A data visualization from a simulation of collision between two protons that will occur at the High-Luminosity Large Hadron Collider (HL-LHC). On average, up to 200 collisions will be visible in the collider’s detectors at the same time. Shown here is a design for the Inner Tracker of the ATLAS detector, one of the hardware upgrades planned for the HL-LHC. (Credit: ATLAS Experiment © 2018 CERN)
Carlos Maltzahn, adjunct professor of computer science and engineering in the Baskin School of Engineering, will collaborate on a $25 million NSF-funded project led by Princeton University to establish the Institute for Research and Innovation in Software for High Energy Physics (IRIS-HEP).
IRIS-HEP will address the unprecedented amount of data that will come from the High-Luminosity Large Hadron Collider (HL-LHC), the world’s most powerful particle accelerator. When the HL-LHC reaches full capability in 2026, it will produce more than 1 billion particle collisions every second, from which only a small number will reveal new discoveries. The collider’s increased luminosity will necessitate an increase in data processing and storage, including tools to capture, identify, and record relevant events and enable scientists to efficiently analyze the results.
“To fully explore this data, we need much more powerful software tools and algorithms. We also need to maximally exploit the evolving high-performance computing landscape and new tools like machine learning, in which computers study existing data sets to learn rules that they can apply to new data and new situations,” said Princeton University computational physicist and IRIS-HEP principal investigator Peter Elmer.
“Even now, physicists just can’t store everything that the LHC produces,” said Bogdan Mihaila, the NSF program officer overseeing the IRIS-HEP award. “Sophisticated processing helps us decide what information to keep and analyze, but even those tools won’t be able to process all of the data we will see in 2026. We have to get smarter and step up our game. That is what the new software institute is about.”
To address the challenges of HL-LHC data storage and processing, Maltzahn will explore new declarative data access interfaces that allow physicists to express what they want while hiding the mechanics of how this is accomplished.
“By expressing data needs in a language that makes sense to physicists, they can retrieve the specific information they want without wasting compute and storage resources scanning through unnecessary data to find what they’re looking for,” Maltzahn said.
This approach would remove the current burden on physicists of spending a large amount of their time learning how to efficiently store and retrieve data, and would allow them to spend more time on physics research.
The IRIS-HEP project will be co-funded within NSF by the Office of Advanced Cyberinfrastructure in the Directorate for Computer and Information Science and Engineering, and by the Division of Physics in the Mathematical and Physical Sciences Directorate.
In addition to UC Santa Cruz, the IRIS-HEP project will include participants from Cornell University, Indiana University, Massachusetts Institute of Technology, New York University, Princeton University, Stanford University, UC Berkeley, UC San Diego, University of Chicago, University of Cincinnati, University of Illinois at Urbana-Champaign, University of Michigan-Ann Arbor, University of Nebraska-Lincoln, University of Puerto Rico-Mayaguez, University of Washington, and University of Wisconsin-Madison.
Prior to being selected by Princeton to work on IRIS-HEP, Maltzahn pioneered Programmable Storage (with funding from NSF, DOE, and industry), which provides the foundation for declarative data access.
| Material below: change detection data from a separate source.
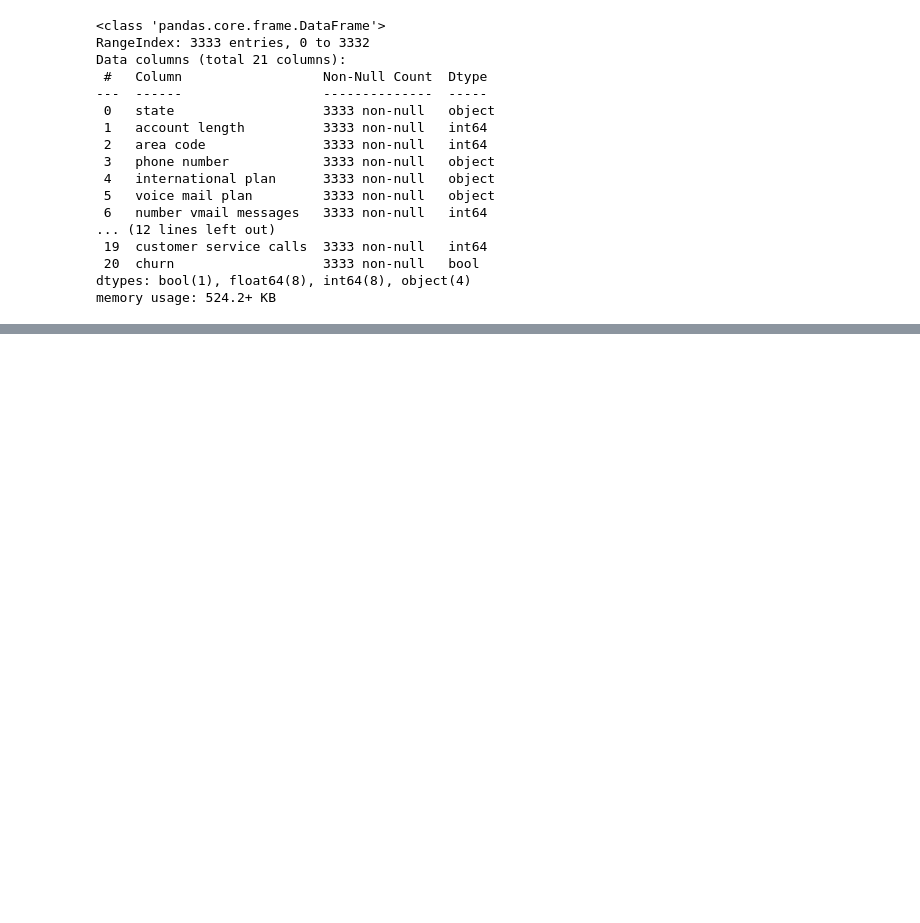
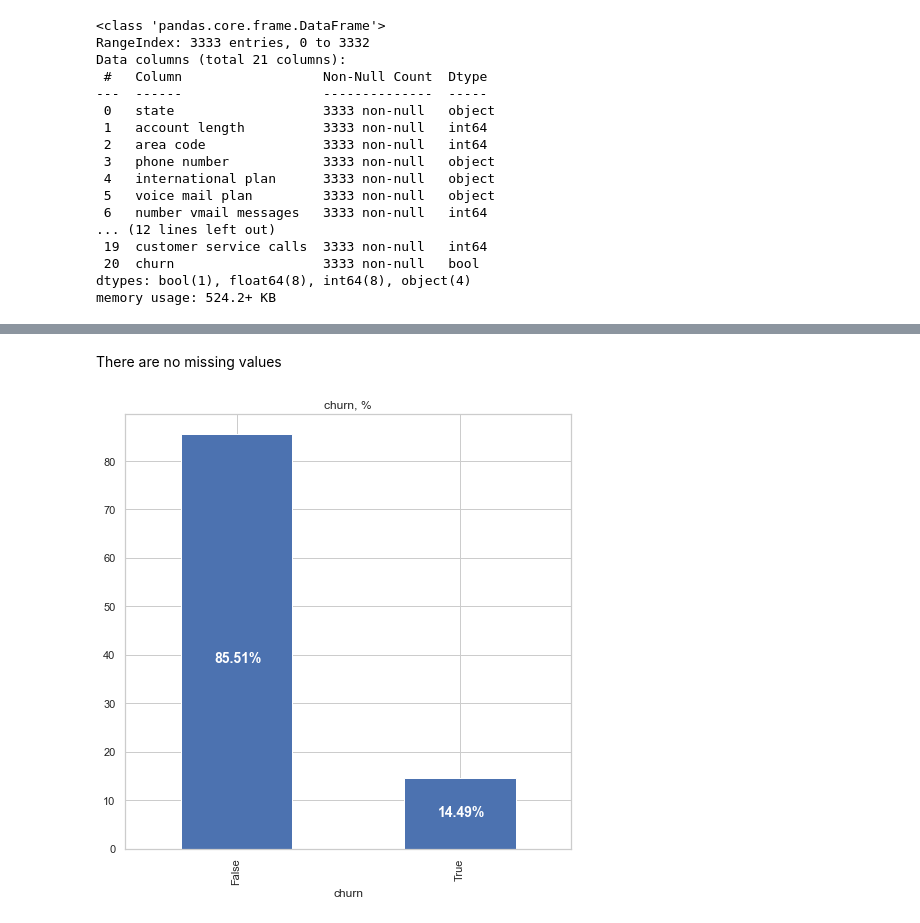
Before and after one commit to nyange21/TelecomChurnPredict-phase3, a Jupyter notebook: model.ipynb, the cells around one changed output, grey strips where cells are left out. Saved outputs shown, nothing was run; the diff lists cells and outputs as text; code cells hidden in the pictures; blank space fills up the shorter version.

```diff
--- a/model.ipynb
+++ b/model.ipynb
@@ -92,0 +97,11 @@ memory usage: 524.2+ KB
+# %%
+# importing neccesary libraries
+import numpy as np
+import pandas as pd
+import matplotlib.pyplot as plt
+import seaborn as sns
+sns.set(rc={'figure.figsize':(8, 8), 'axes.facecolor':'#E4F5FF', 'figure.facecolor':'cornflowerblue'});
+sns.set_style("whitegrid")
+
+import warnings
+warnings.filterwarnings('ignore')
@@ -92,0 +136,3 @@ memory usage: 524.2+ KB
+# %%
+# drop irelevant columns
+df=df.drop(['phone number','state','area code'], axis=1)
@@ -92,0 +162,14 @@ memory usage: 524.2+ KB
+# %% [markdown]
+There are no missing values
+# %%
+# check for the distribution of churn
+fig, ax = plt.subplots(figsize=(8, 8))
+churn_dist = df['churn'].value_counts(normalize=True) * 100
+ax = churn_dist.plot(kind='bar')
+ax.set_xlabel('churn')
+ax.set_title('churn, %')
+for p in ax.patches:
+    width, height = p.get_width(), p.get_height()
+    ax.annotate('{:.2f}%'.format(height), (p.get_x()+ 0.3 * width, p.get_y()+ 0.45 * height), color = 'white', weight = 'bold', size = 14)
+# %% [output]
+[figure, added]
```
Also changed, not shown: parts of 23 cells of this notebook.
Shortly after Maltzahn joined UC Santa Cruz, he became a key mentor of Sage Weil who created the successful open-source storage system Ceph as his Ph.D. project. In 2015 Maltzahn established the Center for Research in Open Source Software (CROSS) at UC Santa Cruz with the support of a one-time donation by Sage Weil and yearly memberships by Toshiba, Micron, Seagate, Western Digital, Huawei, and Samsung.
As technology continues to advance at increasing speed and scientific communities rush to keep up, Maltzahn’s declarative data access research will become increasingly relevant. “The future will have many more architectural disruptions, and we need to have a much more declarative way of accessing data if we’re going to keep up,” he said.